Was fuel smell present before you had fuel pump replaced? If yes I would sugest you drop tank and see if fuel vent hose is plugged forcing fuel back pressure line to vent through cap. If fuel smell was not present before you replaced fuel pump and seal. I would suggest you drop tank back out and check all fittings and hose conections. also if you still have old sending unit you could check to make sure they are exactly the same.
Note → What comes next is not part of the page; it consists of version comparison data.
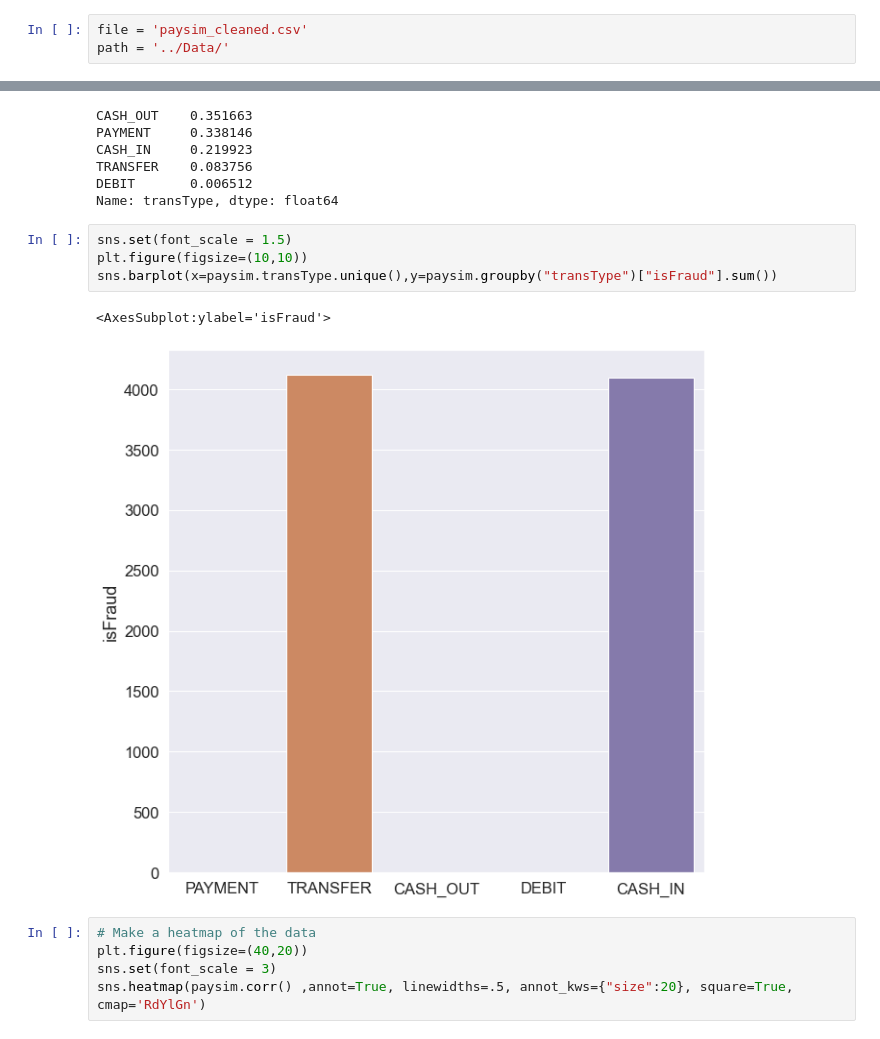
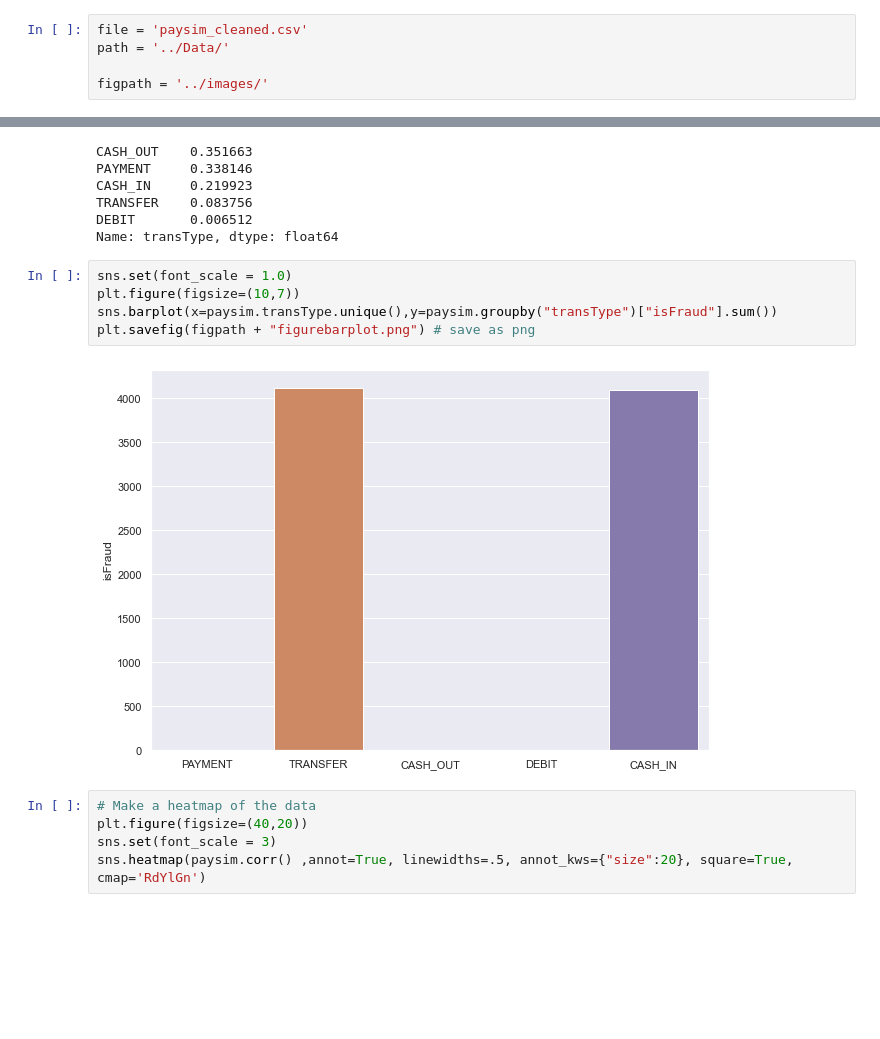
Before and after one commit to Erik1120/DataScienceCapstoneOne, a Jupyter notebook: Notebook/data_engineering.ipynb, the cells around one changed output, grey strips where cells are left out. Drawn from its saved outputs; the diff is of its cells as text; blank space fills up the shorter version.

```diff
--- a/Notebook/data_engineering.ipynb
+++ b/Notebook/data_engineering.ipynb
@@ -9,6 +9,8 @@ start_all = timer()
 # %%
 file = 'paysim_cleaned.csv'
 path = '../Data/'
+
+figpath = '../images/'
 # %%
 paysim = pd.read_csv(path+file)
 # %%
@@ -97,12 +99,12 @@ TRANSFER    0.083756
 DEBIT       0.006512
 Name: transType, dtype: float64
 # %%
-sns.set(font_scale = 1.5)
-plt.figure(figsize=(10,10))
+sns.set(font_scale = 1.0)
+plt.figure(figsize=(10,7))
 sns.barplot(x=paysim.transType.unique(),y=paysim.groupby("transType")["isFraud"].sum())
+plt.savefig(figpath + "figurebarplot.png") # save as png
 # %% [output]
-<AxesSubplot:ylabel='isFraud'>
-[figure, old version]
+[figure, new version]
 # %%
 # Make a heatmap of the data
 plt.figure(figsize=(40,20))
```
Also changed, not shown: 2 other files.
As Sometimes you have to pull relief valve from old sending unit and install it in the new one, as some sending units wont have one in it. and some will have one that is regulated at a different fuel pressure. hope this helps Vic
SMELL GAS YOU NEED CHECK ALL FUEL LINES UNDER THE HOOD IN THE ENGINE COMPARTMENT.IF GAS IS STRONG UNDER HOOD YOU DONT SEE LEAKING FUEL LINES.YOUR FUEL RAIL FUEL INJECTORS LEAKING OR FUEL PRESSURE REGULATOR O - RING OR DIAPHRAM LEAKING GAS.IF FIND NO LEAKS UNDER THE HOOD CHECK FUEL LINES UNDER CAR FROM ENGINE TO FUEL TANK FOR LEAKS.IF ALL IS GOOD YOUR EVAPORATIVE CANISTER SOAKED WITH GAS OR YOUR EMISSION EVAPORATIVE SYSTEM NOT WORKING. DEALERSHIP HAS TO CHECK AND FIX.
Look in the back of the car. The fuel pump lines like to break. You will not be able to see them, but you will smell and see that the fuel tank is wet. Call your local dealership, have you vin # and milage, ask them if it's covered by warrenty.
I had an old chevy truck that was carbureted with a mechanical fuel pump. I drove for months with the same fuel smell. It ended up being a small hole in the pump itself, on the side of the engine. It evaporated too quickly from the hot engine temperature to catch. hope maybe that might help if you have a mechanical pump.
You more than probably have a gas leak somewhere in the fuel system. If you can smell gasoline, it is leaking somewhere. The lines run along the frame to the engine. The leak might be hard to see or hidden (on top of the fuel tank).
The leak is robbing fuel pressure from the engine, causing it to idle rough, so is probably on the pressure side of the system.
(Most fuel systems, except for "returnless" systems with Pulse width modulated fuel pumps (not very common), have a pressure line and a return line to the tank.